It’s important to know that Hepatitis C is a condition where any changes manifest extremely slowly. Furthermore, most patients won’t experience any symptoms at all. In the moment when you get infected with this virus you’re dealing with acute hepatitis and can last anywhere from 6 to 8 weeks, sometimes even longer. In this phase it’s possible not to have any kind of symptoms so in many cases the patient isn’t even aware of the infection. If the symptoms appear, they manifest in a very mild manner.

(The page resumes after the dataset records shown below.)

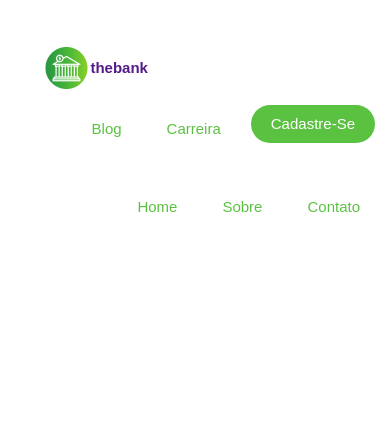
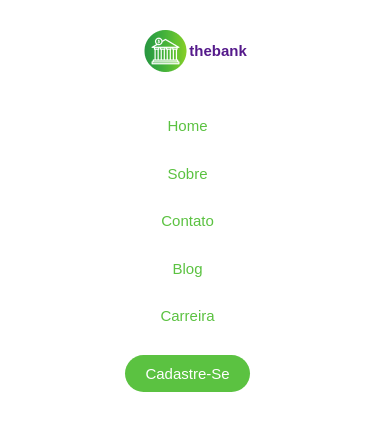
Before and after one commit to sanychiquetti/Curso_DevQuest_FrontEnd, a plain HTML site: page EXERCÍCIOS/Exercicio_6_CSS_Avancado_Flex_box_menu/index.html in a window 390 px wide. Drawn offline with Linux system fonts and the light colour scheme.

Commit message:
Concertando a responsividade do exercício 6 - menu

```diff
--- a/EXERCÍCIOS/Exercicio_6_CSS_Avancado_Flex_box_menu/index.html
+++ b/EXERCÍCIOS/Exercicio_6_CSS_Avancado_Flex_box_menu/index.html
@@ -7,28 +7,27 @@
     <title>Menu - Desafio</title>
 
     <link rel="shortcut icon" href="./imagem/logo.png" type="image/x-icon">
+    <link rel="stylesheet" href="reset.css">
     <link rel="stylesheet" href="variaveis.css">
     <link rel="stylesheet" href="style.css">
-    <link rel="stylesheet" href="reset.css">
     <link rel="stylesheet" href="responsivo.css">
 
 </head>
 <body>
-    <main class="container">
-        <div class="nomeLogo">
+    <header class="container">
+
             <a class="logomenu" href=""><img src="./imagem/logo.png" alt="Logo menu">TheBank</a>
-        </div>
 
         <nav class="menu">
             <ul>
+                <li class="navegacao"><a href="#" target="_blank">Home</a></li>
+                <li class="navegacao"><a href="#" target="_blank">Sobre</a></li>
+                <li class="navegacao"><a href="#" target="_blank">Contato</a></li>
+                <li class="navegacao"><a href="#" target="_blank">Blog</a></li>
+                <li class="navegacao"><a href="#" target="_blank">Carreira</a></li>
                 <li class="cadastro"><a href="#" target="_blank">Cadastre-se</a></li>
-                <li class="navegacao"><a href="#" target="_blank">Carreira</a></li>
-                <li class="navegacao"><a href="#" target="_blank">Blog</a></li>
-                <li class="navegacao"><a href="#" target="_blank">Contato</a></li>
-                <li class="navegacao"><a href="#" target="_blank">Sobre</a></li>
-                <li class="navegacao"><a href="#" target="_blank">Home</a></li>
             </ul>
         </nav>
-    </main>
+    </header>
 </body>
 </html>
--- a/EXERCÍCIOS/Exercicio_6_CSS_Avancado_Flex_box_menu/responsivo.css
+++ b/EXERCÍCIOS/Exercicio_6_CSS_Avancado_Flex_box_menu/responsivo.css
@@ -1,24 +1,22 @@
-@media(max-width:749px){
+@media(max-width:425px){
     .container{
-        display: block;
-        width: 100%;
-        text-align: center;
+        display: flex;
+        flex-direction: column;
     }
     nav {
         width: 100%;
         text-align: center;
     }
-    nav .menu{
-        display: block;
+    .menu{
         margin-top: 30px;
     }
+
     .menu li{
-        display: block;
         margin-left: 0;
-    }
-    .menu a{
-        display: block;
-        padding: 15px;
-        display: block;
+        display: flex;
+        flex-direction: column;
+        justify-content: center;
+        align-items: center;
+        width: 100%;
     }
 }
--- a/EXERCÍCIOS/Exercicio_6_CSS_Avancado_Flex_box_menu/style.css
+++ b/EXERCÍCIOS/Exercicio_6_CSS_Avancado_Flex_box_menu/style.css
@@ -3,6 +3,7 @@
     justify-content: space-between;
     font-family: 'Public Sans', sans-serif;
     align-items: center;
+    padding: 30px;
     flex-wrap: wrap;
     font-weight: 400;
     font-size: 15px;
@@ -11,23 +12,18 @@
 
 .logomenu {
     display: flex;
-    width: 45px;
-    height: 45px;
-    margin-top: 45px;
-    margin-left: 44.41px;
     align-items: center;
     text-transform: lowercase;
     font-weight: 800;
 }
 
 .menu{
-    display: flex;
     margin-block-start: auto;
 }
 
 .container ul{
     display: flex;
-    flex-flow: row-reverse wrap;
+    flex-flow: row wrap;
 }
 
 .menu li{
```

Expected symptoms include fatigue, mild dizziness, stomach ache and loss of appetite. Statistically speaking, in 40% of cases the virus will disappear on its own, with the infection never really coming to its peak. If the virus doesn’t disappear after 6 months, the infection then transfers into chronic. 60% of cases of the acute hepatitis become chronic hepatitis C.
Hepatitis C causes acute symptoms in about 20% of cases, which are often weak and mild, reducing your energy, causing muscle pain and joint pain along with mild weight loss. Incubation period lasts about 6 weeks, where symptoms are shown only in about 25-30% of patients. They are very unspecific and can’t really be used for a reliable diagnosis about liver inflammation. In many cases patients who got infected with this virus do not feel sick while some others can feel as they have a mild flu which doesn’t require any special attention.

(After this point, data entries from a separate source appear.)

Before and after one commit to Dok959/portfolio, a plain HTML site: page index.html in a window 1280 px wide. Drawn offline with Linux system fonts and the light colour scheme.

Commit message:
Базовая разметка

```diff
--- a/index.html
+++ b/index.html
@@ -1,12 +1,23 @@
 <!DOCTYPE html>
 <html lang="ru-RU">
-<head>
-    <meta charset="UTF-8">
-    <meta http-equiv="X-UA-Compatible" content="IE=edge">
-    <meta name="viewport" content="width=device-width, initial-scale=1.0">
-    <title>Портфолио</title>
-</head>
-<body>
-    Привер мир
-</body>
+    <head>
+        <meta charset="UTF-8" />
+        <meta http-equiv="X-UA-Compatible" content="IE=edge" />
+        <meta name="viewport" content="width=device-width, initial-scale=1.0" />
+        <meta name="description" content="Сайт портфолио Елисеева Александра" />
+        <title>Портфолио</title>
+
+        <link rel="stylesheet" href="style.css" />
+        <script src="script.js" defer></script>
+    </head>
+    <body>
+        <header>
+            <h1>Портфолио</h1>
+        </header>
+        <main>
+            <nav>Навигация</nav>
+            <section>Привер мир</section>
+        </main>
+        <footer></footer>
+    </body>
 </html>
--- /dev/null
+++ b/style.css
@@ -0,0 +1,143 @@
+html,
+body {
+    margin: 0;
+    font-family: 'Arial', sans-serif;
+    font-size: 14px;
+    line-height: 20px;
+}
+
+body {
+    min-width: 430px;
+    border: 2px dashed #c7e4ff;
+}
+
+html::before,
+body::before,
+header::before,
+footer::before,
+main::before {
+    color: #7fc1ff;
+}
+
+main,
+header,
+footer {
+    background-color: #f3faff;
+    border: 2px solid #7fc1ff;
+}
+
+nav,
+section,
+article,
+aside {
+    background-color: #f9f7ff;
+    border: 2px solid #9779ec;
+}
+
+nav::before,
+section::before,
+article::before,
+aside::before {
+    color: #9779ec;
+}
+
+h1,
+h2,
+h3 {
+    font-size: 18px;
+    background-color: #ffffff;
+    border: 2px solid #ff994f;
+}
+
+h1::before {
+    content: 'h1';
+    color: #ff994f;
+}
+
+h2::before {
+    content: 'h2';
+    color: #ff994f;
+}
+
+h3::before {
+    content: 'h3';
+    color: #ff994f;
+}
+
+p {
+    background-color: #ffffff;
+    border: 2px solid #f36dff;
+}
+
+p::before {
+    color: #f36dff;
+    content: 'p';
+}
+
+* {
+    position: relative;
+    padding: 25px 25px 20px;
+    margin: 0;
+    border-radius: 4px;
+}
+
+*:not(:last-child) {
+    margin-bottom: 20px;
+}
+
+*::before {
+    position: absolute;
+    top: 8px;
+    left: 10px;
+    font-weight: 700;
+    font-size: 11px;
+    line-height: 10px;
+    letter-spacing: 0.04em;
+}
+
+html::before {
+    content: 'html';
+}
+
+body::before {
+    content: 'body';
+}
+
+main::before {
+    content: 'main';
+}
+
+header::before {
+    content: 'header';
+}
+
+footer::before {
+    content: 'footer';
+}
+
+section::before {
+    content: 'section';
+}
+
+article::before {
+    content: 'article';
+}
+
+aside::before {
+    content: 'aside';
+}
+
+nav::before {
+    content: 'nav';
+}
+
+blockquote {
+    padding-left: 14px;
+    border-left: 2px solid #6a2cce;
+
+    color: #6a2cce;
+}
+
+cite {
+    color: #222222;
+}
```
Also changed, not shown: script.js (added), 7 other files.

Due to unspecific hepatitis c symptoms in men the biggest number of infected is discovered at random, during systematic checkups, recruits, tests done for some other conditions and similar. Urine of some patients might become dark and skin might get a yellowish tone. Hepatitis symptoms can disappear after a couple of weeks, but this doesn’t necessarily mean that the infection has also gone missing. Liver inflammation can be determined by taking a blood test, measuring the two characteristic liver enzymes, known as ALT and AST. An increase in amount of these two enzymes shows a specific phase of liver damage. Cases of the acute hepatitis C are rarely discovered.
Hepatitis C virus causes a chronic infection in about 50-70% of infected persons and about 40-80% of those cases can be treated by different methods. In rare cases it is possible to experience a spontaneous retreat of the virus with absolutely no treatment. People infected with chronic hepatitis C need to avoid alcohol and any medication that might damage the liver, and also need to take vaccination against hepatitis A and B. People with liver cirrhosis need to be checked with an ultrasound test in order to spot and determine if the patient is suffering from liver cancer.
Alternative therapies also show quite efficiency in treating hepatitis C. However, there are no legit proofs that either of the alternative methods improves the prognosis of hepatitis C patients and there are no facts yet made about the effect of alternative therapies on the virus itself.